– a boolean (default: False) whether to report a stacktrace in case of failurerun_test_suite
– a boolean (default: False) whether to runTestSuite(x).run()
on the unpickled objects
EXAMPLES:
sage: dir = tmp_dir() sage: sage.misc.persist.picklejar('hello', dir) sage: sage.misc.persist.unpickle_all(dir) Successfully unpickled 1 objects. Failed to unpickle 0 objects.

sage.misc.persist.
unpickle_global
(module, name)¶ Given a module name and a name within that module (typically a class name), retrieve the corresponding object. This normally just looks up the name in the module, but it can be overridden by register_unpickle_override.
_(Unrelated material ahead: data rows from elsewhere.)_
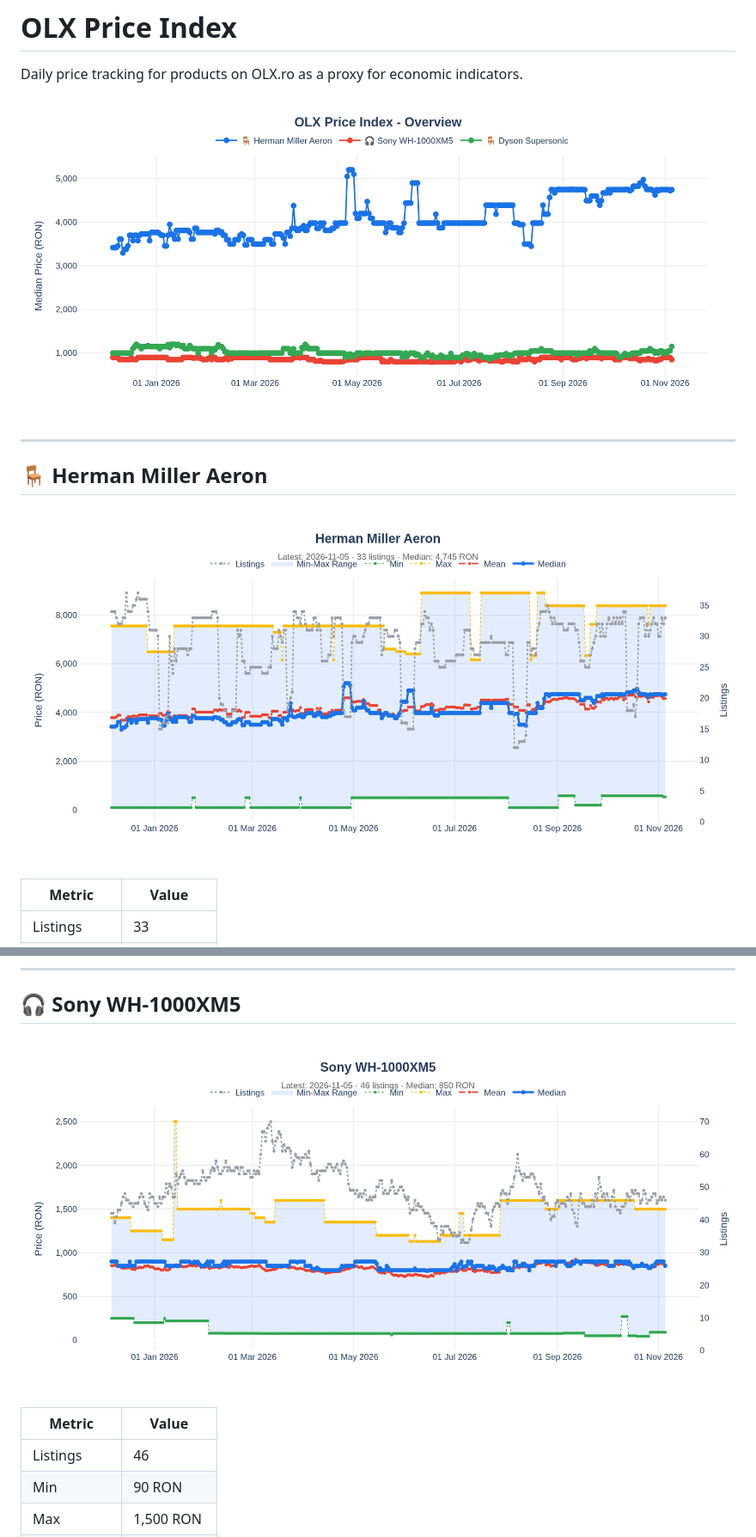
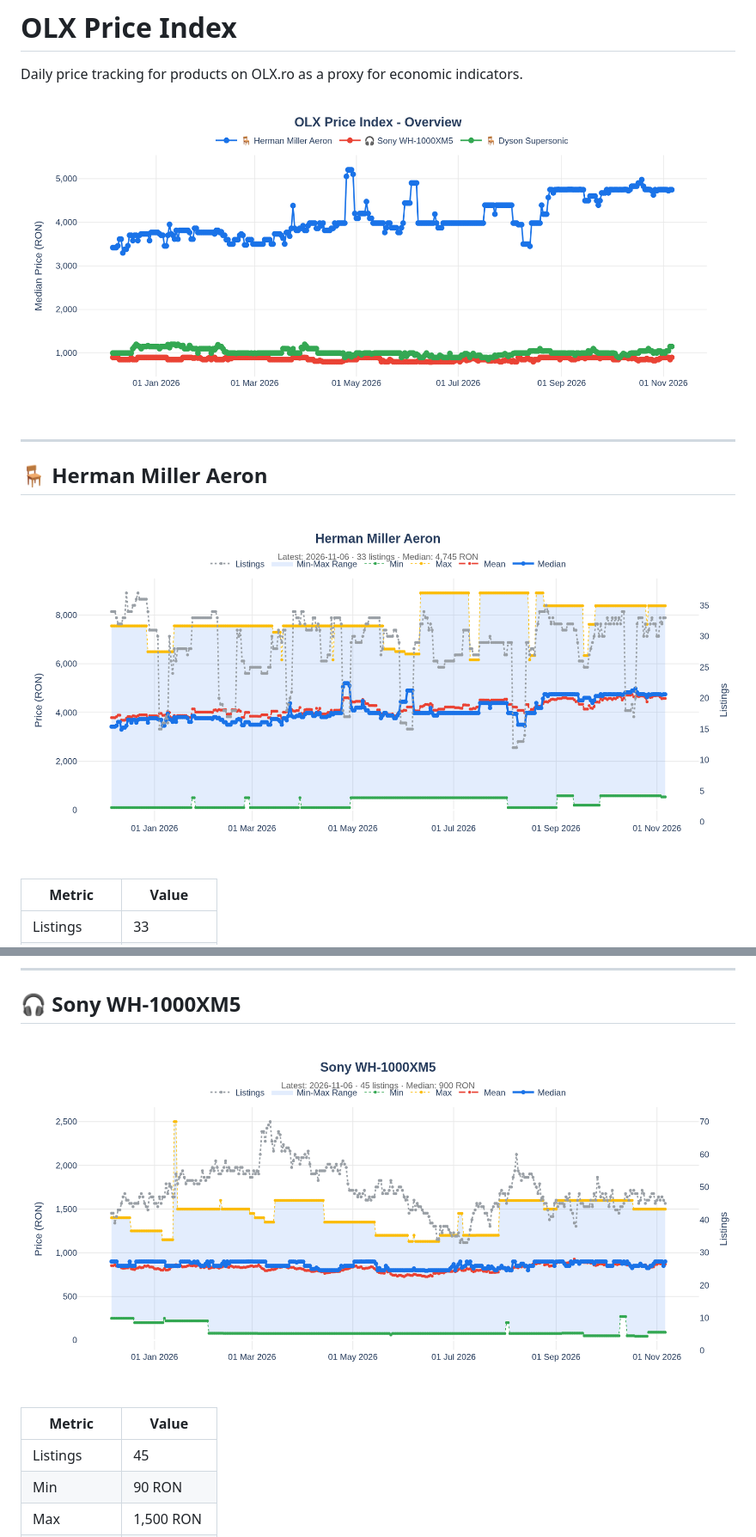
Before and after one commit to FlorinPopaCodes/aeron-miller-index, a Markdown page: README.md, 2 parts joined by grey strips. Shown at 86% size. Rendered like a GitHub page; pictures changed too: images/aeron-miller_dashboard.png, images/overview.png, images/sony-wh1000xm5_dashboard.png.

```diff
--- a/README.md
+++ b/README.md
@@ -2,13 +2,13 @@
 
 Daily price tracking for products on OLX.ro as a proxy for economic indicators.
 
-![Overview](https://raw.githubusercontent.com/FlorinPopaCodes/aeron-miller-index/main/images/overview.png?v=20261105)
+![Overview](https://raw.githubusercontent.com/FlorinPopaCodes/aeron-miller-index/main/images/overview.png?v=20261106)
 
 ---
 
 ## 🪑 Herman Miller Aeron
 
-![Herman Miller Aeron Dashboard](https://raw.githubusercontent.com/FlorinPopaCodes/aeron-miller-index/main/images/aeron-miller_dashboard.png?v=20261105)
+![Herman Miller Aeron Dashboard](https://raw.githubusercontent.com/FlorinPopaCodes/aeron-miller-index/main/images/aeron-miller_dashboard.png?v=20261106)
 
 | Metric | Value |
 |--------|-------|
@@ -23,10 +23,10 @@ Daily price tracking for products on OLX.ro as a proxy for economic indicators.
 
 ## 🎧 Sony WH-1000XM5
 
-![Sony WH-1000XM5 Dashboard](https://raw.githubusercontent.com/FlorinPopaCodes/aeron-miller-index/main/images/sony-wh1000xm5_dashboard.png?v=20261105)
+![Sony WH-1000XM5 Dashboard](https://raw.githubusercontent.com/FlorinPopaCodes/aeron-miller-index/main/images/sony-wh1000xm5_dashboard.png?v=20261106)
 
 | Metric | Value |
 |--------|-------|
-| Listings | 46 |
+| Listings | 45 |
 | Min | 90 RON |
 | Max | 1,500 RON |
```
Also changed, not shown: other parts of README.md (+7 -7 lines), images/dyson-supersonic_dashboard.png, 3 other files.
This is used in the Sage unpickling mechanism, so if the Sage source code organization changes, register_unpickle_override can allow old pickles to continue to work.
EXAMPLES:
sage: from sage.misc.persist import unpickle_override, register_unpickle_override sage: unpickle_global('sage.rings.integer', 'Integer') <type 'sage.rings.integer.Integer'>
Now we horribly break the pickling system:
sage: register_unpickle_override('sage.rings.integer', 'Integer', Rational, call_name=('sage.rings.rational', 'Rational')) sage: unpickle_global('sage.rings.integer', 'Integer') <type 'sage.rings.rational.Rational'>
and we reach into the internals and put it back:
sage: del unpickle_override[('sage.rings.integer', 'Integer')] sage: unpickle_global('sage.rings.integer', 'Integer') <type 'sage.rings.integer.Integer'>
A meaningful error message with resolution instructions is displayed for old pickles that accidentally got broken because a class or entire module was moved or renamed:
sage: unpickle_global('sage.all', 'some_old_class') Traceback (most recent call last): ... ImportError: cannot import some_old_class from sage.all, call register_unpickle_override('sage.all', 'some_old_class', ...) to fix this sage: unpickle_global('sage.some_old_module', 'some_old_class') Traceback (most recent call last): ... ImportError: cannot import some_old_class from sage.some_old_module, call register_unpickle_override('sage.some_old_module', 'some_old_class', ...) to fix this